COP27 outcome disappoints local youth activists

Michael Seton

The 27th Conference of the Parties (COP27) climate change global summit stumbled to a close on Saturday, Nov. 19, offering less progress than many expected in addressing its core goals of mitigating, adapting to and financing the global warming problem. The most notable outcome was a spartan agreement to address poor nations’ demands for reimbursement of climate change related losses and damages. 

This compensation arrangement, in which the European Union and the U.S. conceptually agreed to pay for such damages, was finalized in the hours after the official end of the conference. However, the agreement left many questions unanswered — most notably the dollar amounts involved, its enforceability and China’s role in this situation.

The loss and damages agreement does address a long outstanding issue for some COP27 participants.

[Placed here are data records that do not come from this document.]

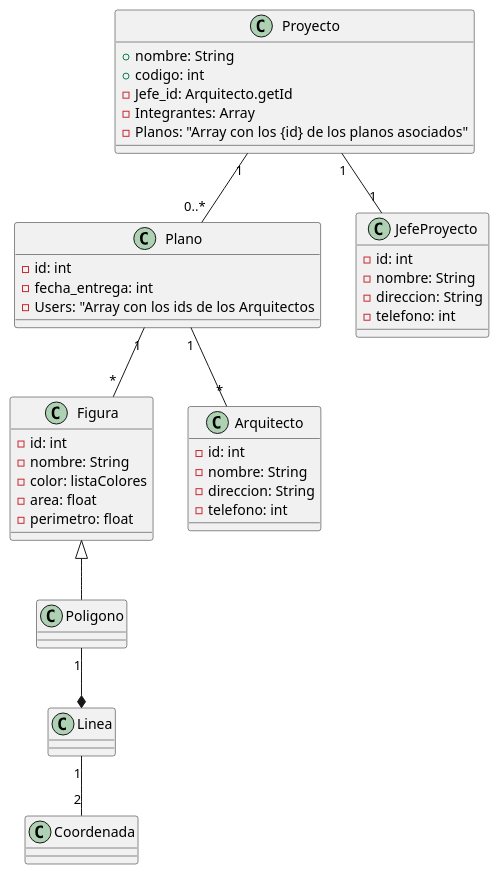
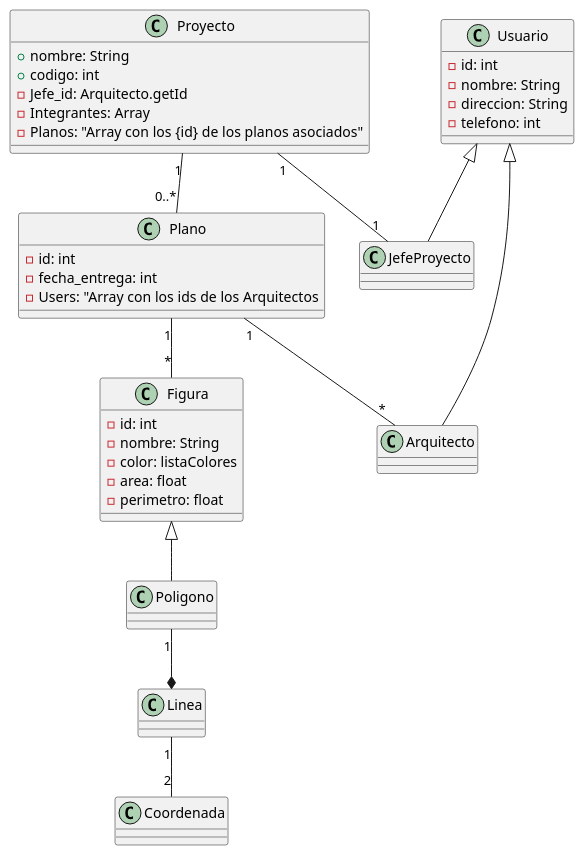
Before and after one commit to Asshess/poo-lab: the diagram in UML.puml, drawn with PlantUML.

Commit message:
changed (UML): Parte Sebastian (modularizacion de usuarios)

```diff
--- a/UML.puml
+++ b/UML.puml
@@ -1,59 +1,60 @@
 @startuml
 
 class Proyecto {
     + nombre: String
     + codigo: int 
     - Jefe_id: Arquitecto.getId 
     - Integrantes: Array
     - Planos: "Array con los {id} de los planos asociados"
 
+}
+
+class Usuario{
+    - id: int 
+    - nombre: String 
+    - direccion: String 
+    - telefono: int 
 }
 
 class Plano{
     - id: int
     - fecha_entrega: int
     - Users: "Array con los ids de los Arquitectos
 }
 
 class Figura{
     - id: int 
     - nombre: String 
     - color: listaColores
     - area: float 
     - perimetro: float 
 }
 
-class JefeProyecto{
-    - id: int 
-    - nombre: String 
-    - direccion: String 
-    - telefono: int 
+class JefeProyecto extends Usuario{
+
 }
 
-class Arquitecto{
-    - id: int 
-    - nombre: String 
-    - direccion: String 
-    - telefono: int 
+class Arquitecto extends Usuario{
+    
 }
 
 class Poligono extends Figura{
 
 }
 
 class Coordenada{
 
 }
 
 class Linea{
 
 }
 
 Proyecto "1" -- "1" JefeProyecto
 Proyecto "1" -- "0..*" Plano
 Plano "1" -- "*" Figura
 Poligono "1" --* Linea
 Linea "1" -- "2" Coordenada
 Plano "1" -- "*" Arquitecto
 
 @enduml
```
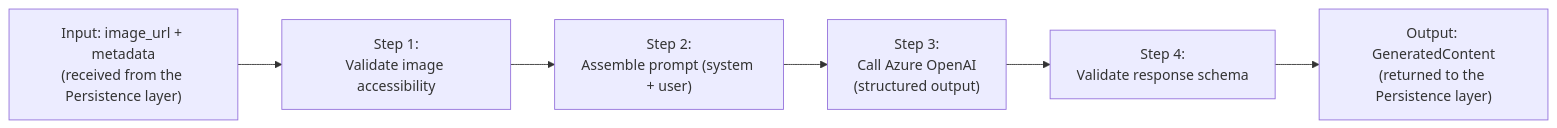
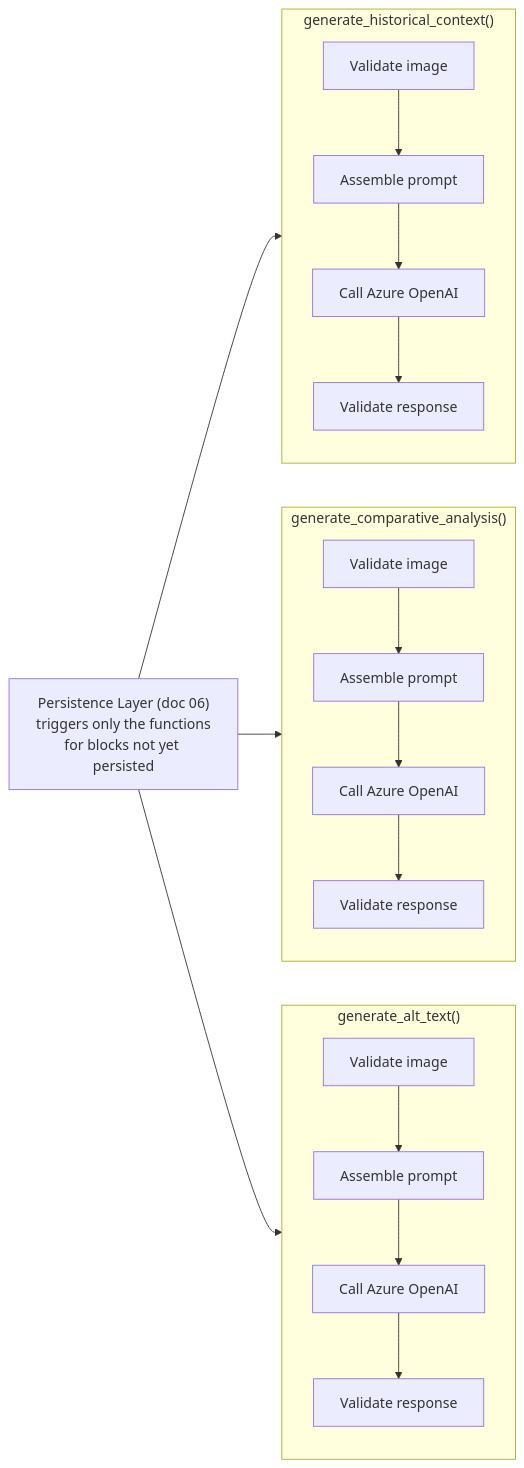
Before and after one commit to Jeferson-Filho/Art-Archive-Front-AI: the first of 3 diagrams in documentation/specs/09-ai-pipeline.md, drawn with Mermaid. The commit also changed other lines of this file and 10 other files, not shown here.

````diff
--- a/documentation/specs/09-ai-pipeline.md
+++ b/documentation/specs/09-ai-pipeline.md
@@ -20,8 +26,16 @@
 ```mermaid
 flowchart LR
-    Input["Input: image_url + metadata<br/>(received from the Persistence layer)"] --> ImgCheck["Step 1:<br/>Validate image accessibility"]
-    ImgCheck --> Prompt["Step 2:<br/>Assemble prompt (system + user)"]
-    Prompt --> LLMCall["Step 3:<br/>Call Azure OpenAI<br/>(structured output)"]
-    LLMCall --> Validate["Step 4:<br/>Validate response schema"]
-    Validate --> Output["Output: GeneratedContent<br/>(returned to the Persistence layer)"]
+    subgraph HC["generate_historical_context()"]
+        HCImg["Validate image"] --> HCPrompt["Assemble prompt"] --> HCLLM["Call Azure OpenAI"] --> HCValidate["Validate response"]
+    end
+    subgraph CA["generate_comparative_analysis()"]
+        CAImg["Validate image"] --> CAPrompt["Assemble prompt"] --> CALLM["Call Azure OpenAI"] --> CAValidate["Validate response"]
+    end
+    subgraph AT["generate_alt_text()"]
+        ATImg["Validate image"] --> ATPrompt["Assemble prompt"] --> ATLLM["Call Azure OpenAI"] --> ATValidate["Validate response"]
+    end
+
+    Persistence["Persistence Layer (doc 06)<br/>triggers only the functions<br/>for blocks not yet persisted"] --> HC
+    Persistence --> CA
+    Persistence --> AT
 ```
````
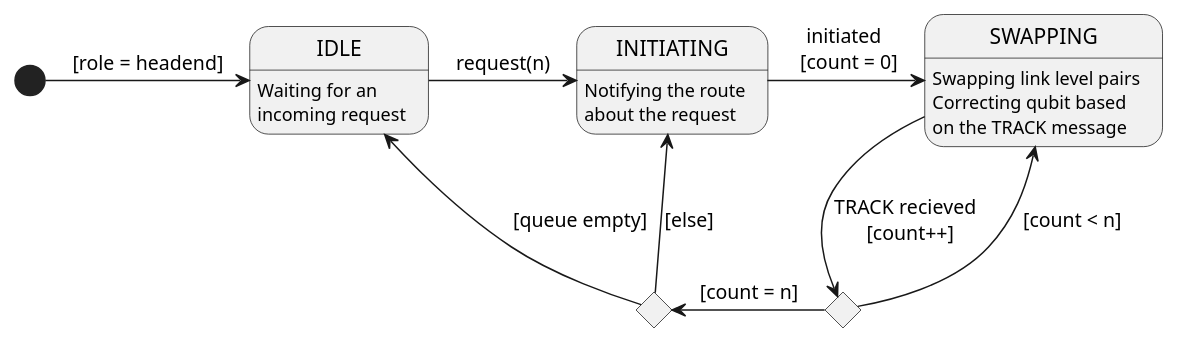
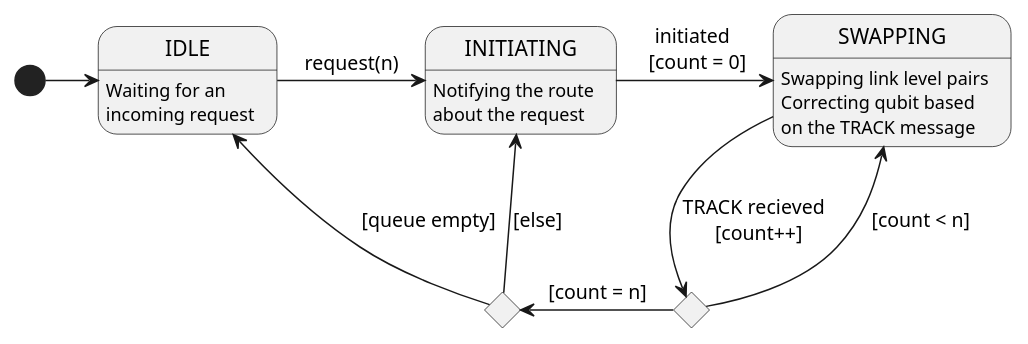
The diagram in docs/net_sm.puml (Kavefozogepezet/projekt), drawn with PlantUML before and after one commit. The commit also changed 34 other files, not shown here.

```diff
--- a/docs/net_sm.puml
+++ b/docs/net_sm.puml
@@ -1,26 +1,26 @@
 @startuml network_statemachine
 
 state IDLE: Waiting for an
 state IDLE: incoming request
 
 state INITIATING: Notifying the route
 state INITIATING: about the request
 
 state SWAPPING: Swapping link level pairs
 state SWAPPING: Correcting qubit based
 state SWAPPING: on the TRACK message
 
 state corrected <<choice>>
 state finished <<choice>>
 
-[*] -> IDLE: [role = headend]
+[*] -> IDLE
 IDLE -> INITIATING: request(n)
 INITIATING -> SWAPPING: initiated \n [count = 0]
 SWAPPING --> corrected: TRACK recieved \n [count++]
 corrected -u-> SWAPPING: [count < n]
 corrected -l-> finished: [count = n]
 finished -u-> IDLE: [queue empty]
 finished -u-> INITIATING: [else]
 
 
 @enduml
```
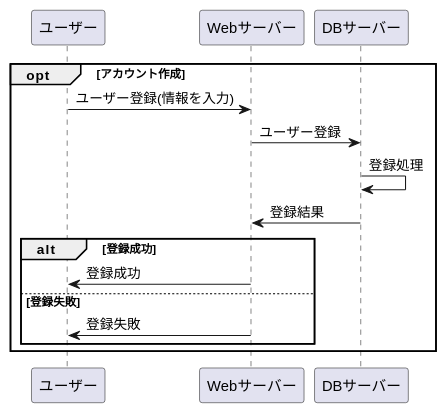
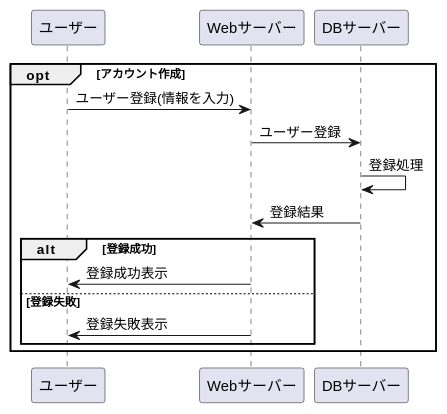
Before and after one commit to Aso2001154/2021sys-design: the diagram in stationary/業務フロー/アカウント作成.md, drawn with PlantUML.

````diff
--- a/stationary/業務フロー/アカウント作成.md
+++ b/stationary/業務フロー/アカウント作成.md
@@ -1,18 +1,18 @@
 ```uml
 @startuml
 
 opt アカウント作成
 ユーザー -> Webサーバー : ユーザー登録(情報を入力)
 Webサーバー -> DBサーバー : ユーザー登録
 DBサーバー -> DBサーバー : 登録処理
 DBサーバー -> Webサーバー : 登録結果
 
 alt 登録成功
-Webサーバー -> ユーザー : 登録成功
+Webサーバー -> ユーザー : 登録成功表示
 else 登録失敗
-Webサーバー -> ユーザー : 登録失敗
+Webサーバー -> ユーザー : 登録失敗表示
 end
 end
 
 @enduml
 ```
````
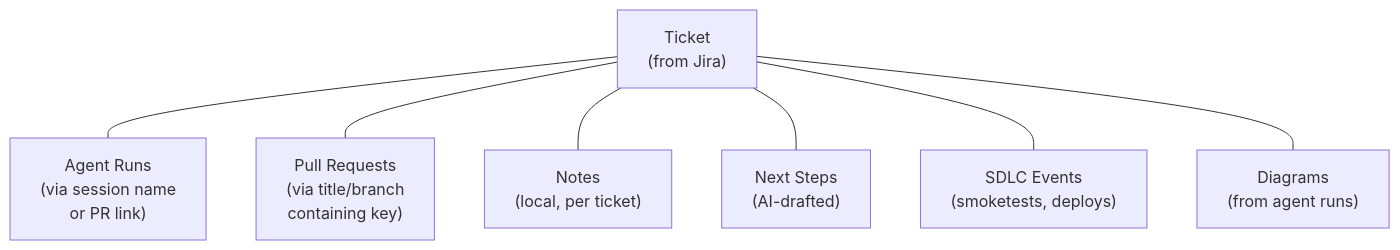
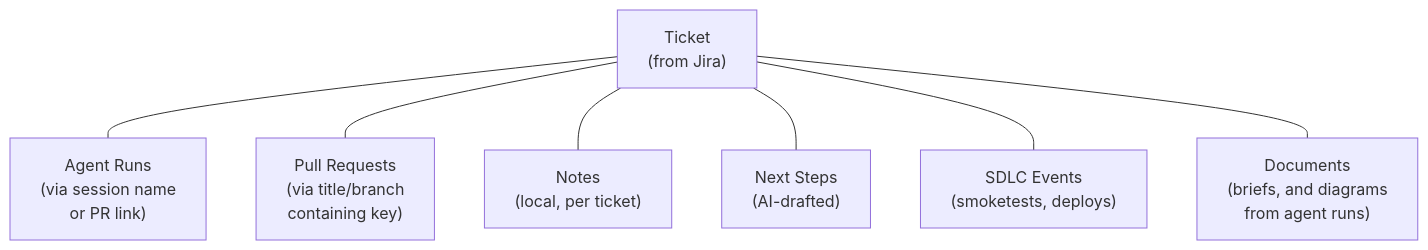
One commit to pgragg/agent-dash changed the seventh of 12 diagrams in docs/ARCHITECTURE.md. Above: the diagram before and after it, drawn with Mermaid. The commit also changed other lines of this file and 2 other files, not shown here.

Commit message:
AD-69: README and capabilities page show what agent-dash does today

````diff
--- a/docs/ARCHITECTURE.md
+++ b/docs/ARCHITECTURE.md
@@ -235,18 +236,18 @@
 ```mermaid
 flowchart TB
     ticket["Ticket<br/>(from Jira)"]
     
     runs["Agent Runs<br/>(via session name<br/>or PR link)"]
     prs["Pull Requests<br/>(via title/branch<br/>containing key)"]
     notes["Notes<br/>(local, per ticket)"]
     steps["Next Steps<br/>(AI-drafted)"]
     sdlc["SDLC Events<br/>(smoketests, deploys)"]
-    diagrams["Diagrams<br/>(from agent runs)"]
+    diagrams["Documents<br/>(briefs, and diagrams<br/>from agent runs)"]
 
     ticket --- runs
     ticket --- prs
     ticket --- notes
     ticket --- steps
     ticket --- sdlc
     ticket --- diagrams
 ```
````
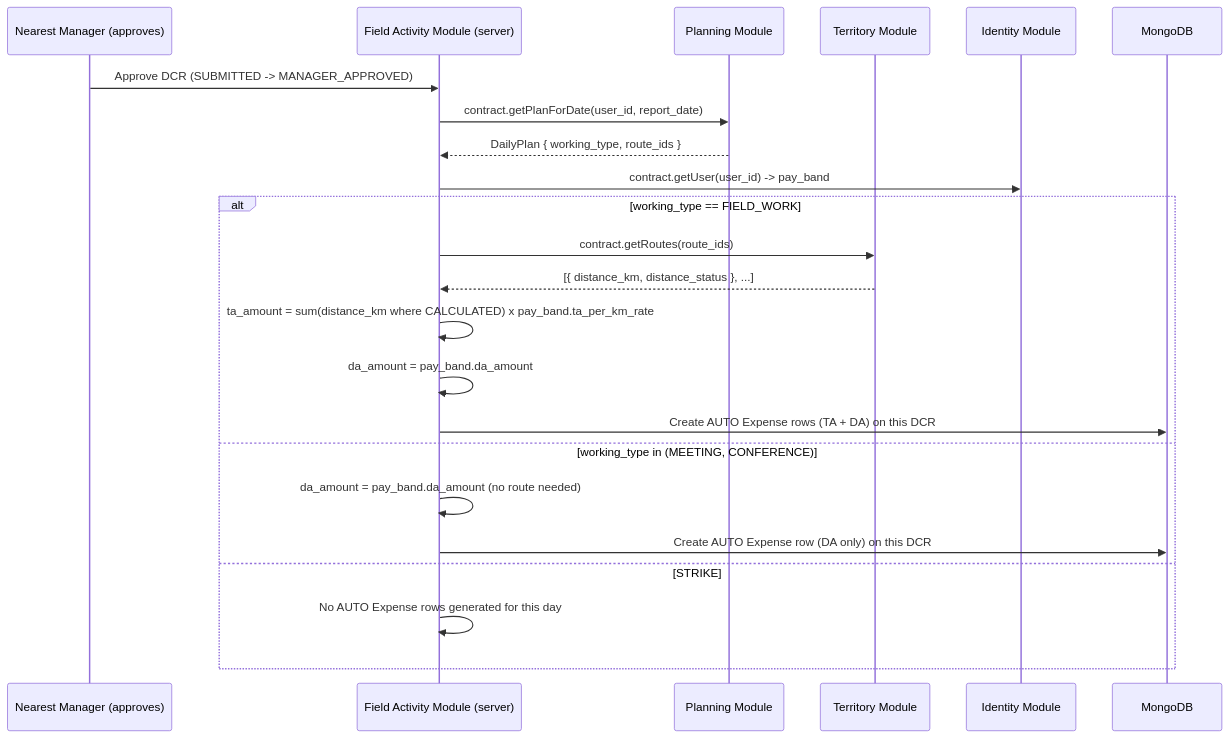
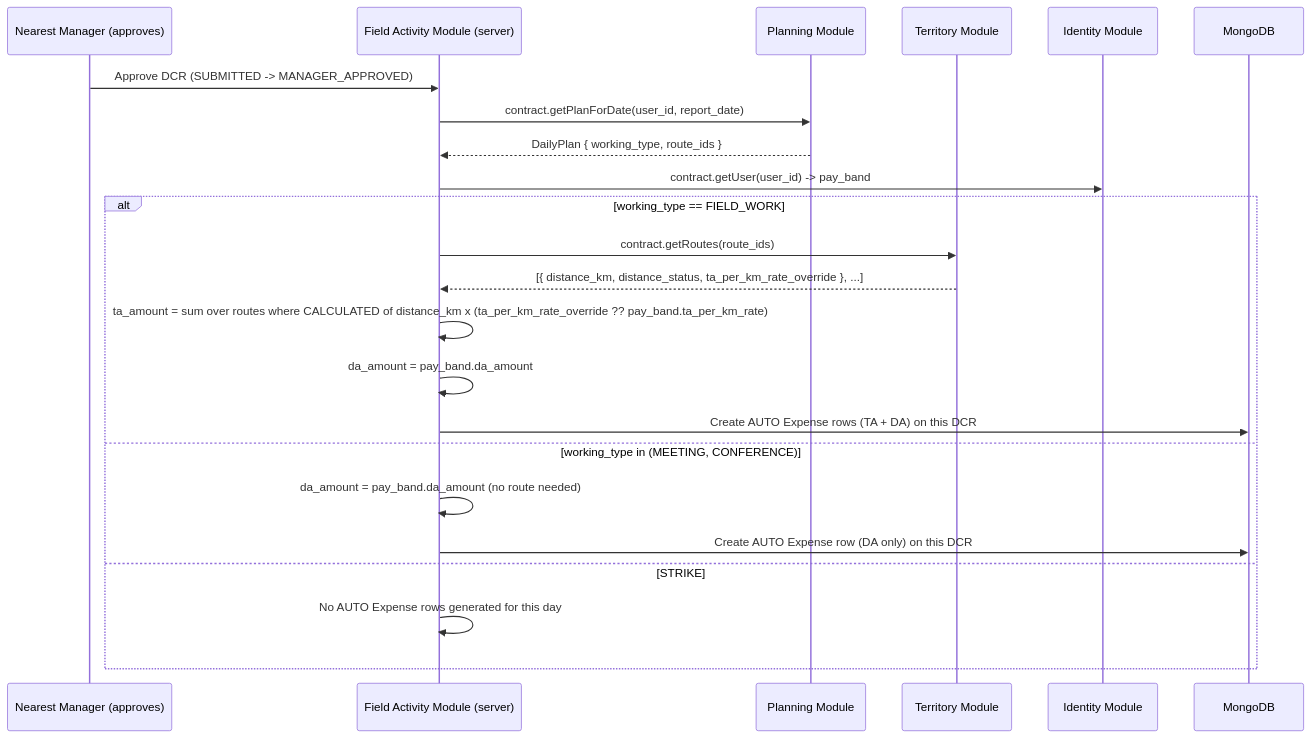
The diagram in docs/hld/06-ta-da-auto-calculation.md (reboot-ai-private-limited/greynote), drawn with Mermaid before and after one commit. The commit also changed other lines of this file and 5 other files, not shown here.

First line of the commit message:
docs: record the EmployeeProfile/ComplianceBlock split and TA rate override

````diff
--- a/docs/hld/06-ta-da-auto-calculation.md
+++ b/docs/hld/06-ta-da-auto-calculation.md
@@ -13,26 +13,26 @@
 ```mermaid
 sequenceDiagram
     participant Mgr as Nearest Manager (approves)
     participant FA as Field Activity Module (server)
     participant Planning as Planning Module
     participant Territory as Territory Module
     participant Identity as Identity Module
     participant DB as MongoDB
 
     Mgr->>FA: Approve DCR (SUBMITTED -> MANAGER_APPROVED)
     FA->>Planning: contract.getPlanForDate(user_id, report_date)
     Planning-->>FA: DailyPlan { working_type, route_ids }
     FA->>Identity: contract.getUser(user_id) -> pay_band
     alt working_type == FIELD_WORK
         FA->>Territory: contract.getRoutes(route_ids)
-        Territory-->>FA: [{ distance_km, distance_status }, ...]
-        FA->>FA: ta_amount = sum(distance_km where CALCULATED) x pay_band.ta_per_km_rate
+        Territory-->>FA: [{ distance_km, distance_status, ta_per_km_rate_override }, ...]
+        FA->>FA: ta_amount = sum over routes where CALCULATED of distance_km x (ta_per_km_rate_override ?? pay_band.ta_per_km_rate)
         FA->>FA: da_amount = pay_band.da_amount
         FA->>DB: Create AUTO Expense rows (TA + DA) on this DCR
     else working_type in (MEETING, CONFERENCE)
         FA->>FA: da_amount = pay_band.da_amount (no route needed)
         FA->>DB: Create AUTO Expense row (DA only) on this DCR
     else STRIKE
         FA->>FA: No AUTO Expense rows generated for this day
     end
 ```
````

Youth activists from Asia, Africa and South America had expressed frustration early in the conference that compensation for poor countries had not been addressed sooner.

Holding up signs, youth activists demonstrate at COP27 in support of mitigating greenhouse gas emissions. (Photo courtesy of Sustainability)

“This is an issue that has been put aside in COP [meeting] after COP [meeting],” said Bruno Rodriguez, an Argentine youth activist, to the UN News. “It is a scientific fact that countries with the least economic resources and with barely any responsibility for emissions are the ones that end up suffering the most. … It is about reparation and social justice.”

According to a December Bark survey, 63 percent of students agree that wealthy countries should compensate poorer countries for the ill effects of climate change. But the conference produced no significant progress on its central objective of mitigation, specifically on further phasing out all fossil fuels. Although summit delegates confirmed the 2015 Paris Accord goal of limiting global warming by 1.5 degrees Celsius, Advanced Placement Environmental Science teacher Joe Stewart indicates this target is unlikely to be met. 

“We need to take [greenhouse gas emissions] down more,” Stewart said. “In 2015, we said we would try to keep the change to 1.5 degrees Celsius, and it’s clear that’s not going to happen.”

Most scientists agree that the use of fossil fuels, such as oil and gas, must be reduced significantly below today’s levels to reach the 2015 Paris Accord goal. CNN reported that at COP27, a number of large carbon-emitting countries and oil-producing nations, such as China and Saudi Arabia, blocked proposals to reduce emissions. 

Junior Marco Lombardo, president of Redwood’s ClimateNow Club, noted these countries’ presence at the conference as well.

“Oil-producing states had a lot of influence in preventing discussion about oil,” Lombardo said. “People are getting influenced by economics.”

Lombardo sees the loss and damages concern as a distraction from the core issue of preventing climate change. He also does not believe it is a viable solution in the long term.

Infographic by Sarah Goody

“As climate change gets worse, more money is going to have to be spent,” Lombardo said. “There needs to be more done to prevent global warming instead of adapting to it.”

Several student activists fear conferences like COP27 may no longer be effective forums in which to prevent climate change. Famous youth climate activist and Swedish campaigner Greta Thunberg declined to attend COP27 for this reason. Thunberg explained that by not addressing all the problems simultaneously, world leaders are not taking climate change issues seriously. 

“These conferences are now designed in a way which allows and even encourages countries and world leaders to cheat and use other loopholes to benefit themselves by excluding large parts of emissions, by using baseline manipulation, by excluding historical emissions, etc., and not focusing on the global aspect of justice,” Thunberg said to Radio 5 Live’s Nihal Arthanayake.

Thunberg went further, calling COP27 a forum for “greenwashing” by country leaders and diplomats, suggesting they are continuing to operate as usual while using an environmentally correct narrative to justify their activities. Lombardo echoed Thunberg’s disillusionment with the lack of progress on meaningful issues.

“The main takeaway from [COP27] was the loss and damage fund,” Lombardo said. “But they ignored fossil fuels and didn’t make any big promises with that, which was a missed opportunity.”